TASK TO COMPLETE = Report back every line in the data that includes the string "shown".

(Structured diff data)
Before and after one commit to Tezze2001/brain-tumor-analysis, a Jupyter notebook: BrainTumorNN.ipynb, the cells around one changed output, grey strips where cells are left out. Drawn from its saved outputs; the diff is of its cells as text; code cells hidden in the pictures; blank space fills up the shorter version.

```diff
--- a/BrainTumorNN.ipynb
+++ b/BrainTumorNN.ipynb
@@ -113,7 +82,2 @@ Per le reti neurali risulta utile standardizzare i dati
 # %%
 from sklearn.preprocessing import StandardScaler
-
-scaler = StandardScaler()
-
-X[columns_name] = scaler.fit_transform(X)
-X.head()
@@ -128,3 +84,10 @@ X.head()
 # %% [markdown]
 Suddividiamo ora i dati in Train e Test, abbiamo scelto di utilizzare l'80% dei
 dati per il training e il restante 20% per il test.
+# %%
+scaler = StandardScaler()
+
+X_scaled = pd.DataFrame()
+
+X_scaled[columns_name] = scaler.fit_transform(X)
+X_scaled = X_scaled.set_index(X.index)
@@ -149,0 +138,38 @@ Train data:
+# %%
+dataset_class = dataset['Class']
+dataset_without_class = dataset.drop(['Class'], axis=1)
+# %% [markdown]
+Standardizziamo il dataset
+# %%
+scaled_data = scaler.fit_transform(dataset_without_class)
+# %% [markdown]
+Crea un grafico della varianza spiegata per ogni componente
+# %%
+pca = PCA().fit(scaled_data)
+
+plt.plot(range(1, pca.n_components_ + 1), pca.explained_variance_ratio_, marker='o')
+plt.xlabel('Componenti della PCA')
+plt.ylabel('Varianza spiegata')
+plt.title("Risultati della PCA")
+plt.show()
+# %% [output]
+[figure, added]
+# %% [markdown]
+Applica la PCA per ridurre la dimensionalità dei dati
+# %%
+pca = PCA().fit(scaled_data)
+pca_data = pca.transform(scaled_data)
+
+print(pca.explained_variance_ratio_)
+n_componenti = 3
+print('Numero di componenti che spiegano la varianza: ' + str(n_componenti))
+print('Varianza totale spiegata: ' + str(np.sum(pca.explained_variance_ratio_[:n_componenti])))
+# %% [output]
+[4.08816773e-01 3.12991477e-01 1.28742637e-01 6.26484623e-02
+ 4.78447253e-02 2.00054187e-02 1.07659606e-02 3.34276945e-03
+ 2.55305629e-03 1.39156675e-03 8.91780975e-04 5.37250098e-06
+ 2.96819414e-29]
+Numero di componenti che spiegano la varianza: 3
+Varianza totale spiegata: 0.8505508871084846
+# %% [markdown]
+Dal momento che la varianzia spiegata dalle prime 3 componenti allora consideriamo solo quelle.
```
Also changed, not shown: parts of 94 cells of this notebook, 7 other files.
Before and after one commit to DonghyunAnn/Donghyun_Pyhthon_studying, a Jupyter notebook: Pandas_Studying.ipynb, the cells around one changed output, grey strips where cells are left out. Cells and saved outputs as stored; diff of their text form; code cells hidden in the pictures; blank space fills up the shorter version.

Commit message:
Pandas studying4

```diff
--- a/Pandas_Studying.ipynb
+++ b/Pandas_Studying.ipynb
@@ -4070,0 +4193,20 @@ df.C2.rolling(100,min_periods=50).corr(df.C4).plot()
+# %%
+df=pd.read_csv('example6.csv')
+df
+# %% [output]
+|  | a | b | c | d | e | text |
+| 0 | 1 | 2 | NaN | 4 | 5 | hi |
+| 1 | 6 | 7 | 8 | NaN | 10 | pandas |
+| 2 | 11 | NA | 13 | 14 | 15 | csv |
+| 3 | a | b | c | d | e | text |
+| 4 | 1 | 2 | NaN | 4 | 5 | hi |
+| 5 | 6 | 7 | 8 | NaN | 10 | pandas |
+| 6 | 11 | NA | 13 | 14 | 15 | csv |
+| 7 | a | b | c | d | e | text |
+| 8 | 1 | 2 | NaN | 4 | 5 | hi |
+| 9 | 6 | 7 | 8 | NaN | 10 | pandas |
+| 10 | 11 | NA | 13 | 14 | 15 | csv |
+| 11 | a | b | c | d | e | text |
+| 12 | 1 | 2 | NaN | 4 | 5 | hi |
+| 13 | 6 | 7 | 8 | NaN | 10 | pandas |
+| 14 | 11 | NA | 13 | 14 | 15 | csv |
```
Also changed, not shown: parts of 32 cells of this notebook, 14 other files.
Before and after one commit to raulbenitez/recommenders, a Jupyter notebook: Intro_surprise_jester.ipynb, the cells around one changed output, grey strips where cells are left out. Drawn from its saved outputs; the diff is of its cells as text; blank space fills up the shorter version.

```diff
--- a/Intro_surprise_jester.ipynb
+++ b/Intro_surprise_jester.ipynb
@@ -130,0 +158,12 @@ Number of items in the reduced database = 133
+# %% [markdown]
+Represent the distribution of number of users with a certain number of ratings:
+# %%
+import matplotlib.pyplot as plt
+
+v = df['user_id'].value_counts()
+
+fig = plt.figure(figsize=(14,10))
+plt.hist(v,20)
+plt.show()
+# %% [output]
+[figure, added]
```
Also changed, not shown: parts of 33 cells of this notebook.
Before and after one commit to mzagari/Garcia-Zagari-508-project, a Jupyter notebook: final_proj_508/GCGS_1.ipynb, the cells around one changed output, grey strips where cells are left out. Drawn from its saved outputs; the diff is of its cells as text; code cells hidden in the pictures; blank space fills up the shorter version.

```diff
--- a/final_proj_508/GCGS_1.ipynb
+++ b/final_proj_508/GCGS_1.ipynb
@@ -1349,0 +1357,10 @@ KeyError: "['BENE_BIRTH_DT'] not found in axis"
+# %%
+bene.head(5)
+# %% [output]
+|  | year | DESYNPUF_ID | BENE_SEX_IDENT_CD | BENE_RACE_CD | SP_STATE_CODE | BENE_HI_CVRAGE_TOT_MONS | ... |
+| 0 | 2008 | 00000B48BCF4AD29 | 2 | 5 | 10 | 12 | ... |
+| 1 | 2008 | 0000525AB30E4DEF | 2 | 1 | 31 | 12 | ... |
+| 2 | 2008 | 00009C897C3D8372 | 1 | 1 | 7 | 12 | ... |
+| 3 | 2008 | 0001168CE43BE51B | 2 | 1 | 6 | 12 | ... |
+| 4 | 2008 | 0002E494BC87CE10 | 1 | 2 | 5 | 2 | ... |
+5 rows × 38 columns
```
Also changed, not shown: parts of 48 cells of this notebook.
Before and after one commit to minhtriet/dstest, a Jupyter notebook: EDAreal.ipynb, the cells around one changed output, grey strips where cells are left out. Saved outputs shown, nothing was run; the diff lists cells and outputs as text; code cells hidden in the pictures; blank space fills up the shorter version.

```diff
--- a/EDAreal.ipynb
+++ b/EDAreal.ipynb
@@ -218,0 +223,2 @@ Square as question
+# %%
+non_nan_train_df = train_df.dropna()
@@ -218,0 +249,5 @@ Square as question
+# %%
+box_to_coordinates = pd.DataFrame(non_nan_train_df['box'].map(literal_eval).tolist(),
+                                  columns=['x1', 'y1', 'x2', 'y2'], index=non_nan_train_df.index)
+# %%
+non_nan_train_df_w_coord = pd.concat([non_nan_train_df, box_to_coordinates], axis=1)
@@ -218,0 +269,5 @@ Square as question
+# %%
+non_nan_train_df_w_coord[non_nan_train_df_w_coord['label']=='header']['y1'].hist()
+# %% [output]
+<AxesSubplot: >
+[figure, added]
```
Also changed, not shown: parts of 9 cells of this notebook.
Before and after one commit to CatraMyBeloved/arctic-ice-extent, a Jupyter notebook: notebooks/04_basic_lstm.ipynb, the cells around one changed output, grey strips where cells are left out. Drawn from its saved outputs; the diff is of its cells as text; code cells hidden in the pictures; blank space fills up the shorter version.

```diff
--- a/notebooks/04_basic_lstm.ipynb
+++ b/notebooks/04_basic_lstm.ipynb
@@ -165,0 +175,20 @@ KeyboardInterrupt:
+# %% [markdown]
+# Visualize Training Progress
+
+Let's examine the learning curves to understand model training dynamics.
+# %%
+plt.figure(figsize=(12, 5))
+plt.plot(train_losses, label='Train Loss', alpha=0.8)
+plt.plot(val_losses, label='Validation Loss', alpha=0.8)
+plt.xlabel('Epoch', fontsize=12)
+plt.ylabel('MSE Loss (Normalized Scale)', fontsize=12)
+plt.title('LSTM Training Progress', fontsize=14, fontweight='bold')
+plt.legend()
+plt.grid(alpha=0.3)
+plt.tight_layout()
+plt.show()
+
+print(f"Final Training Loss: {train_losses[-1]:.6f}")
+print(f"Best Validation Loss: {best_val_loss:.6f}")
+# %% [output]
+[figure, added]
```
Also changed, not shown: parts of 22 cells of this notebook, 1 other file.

ANSWER TO THE PROBLEM =
Also changed, not shown: parts of 94 cells of this notebook, 7 other files.
Also changed, not shown: parts of 32 cells of this notebook, 14 other files.
Also changed, not shown: parts of 33 cells of this notebook.
Also changed, not shown: parts of 48 cells of this notebook.
Before and after one commit to minhtriet/dstest, a Jupyter notebook: EDAreal.ipynb, the cells around one changed output, grey strips where cells are left out. Saved outputs shown, nothing was run; the diff lists cells and outputs as text; code cells hidden in the pictures; blank space fills up the shorter version.
Also changed, not shown: parts of 9 cells of this notebook.
Also changed, not shown: parts of 22 cells of this notebook, 1 other file.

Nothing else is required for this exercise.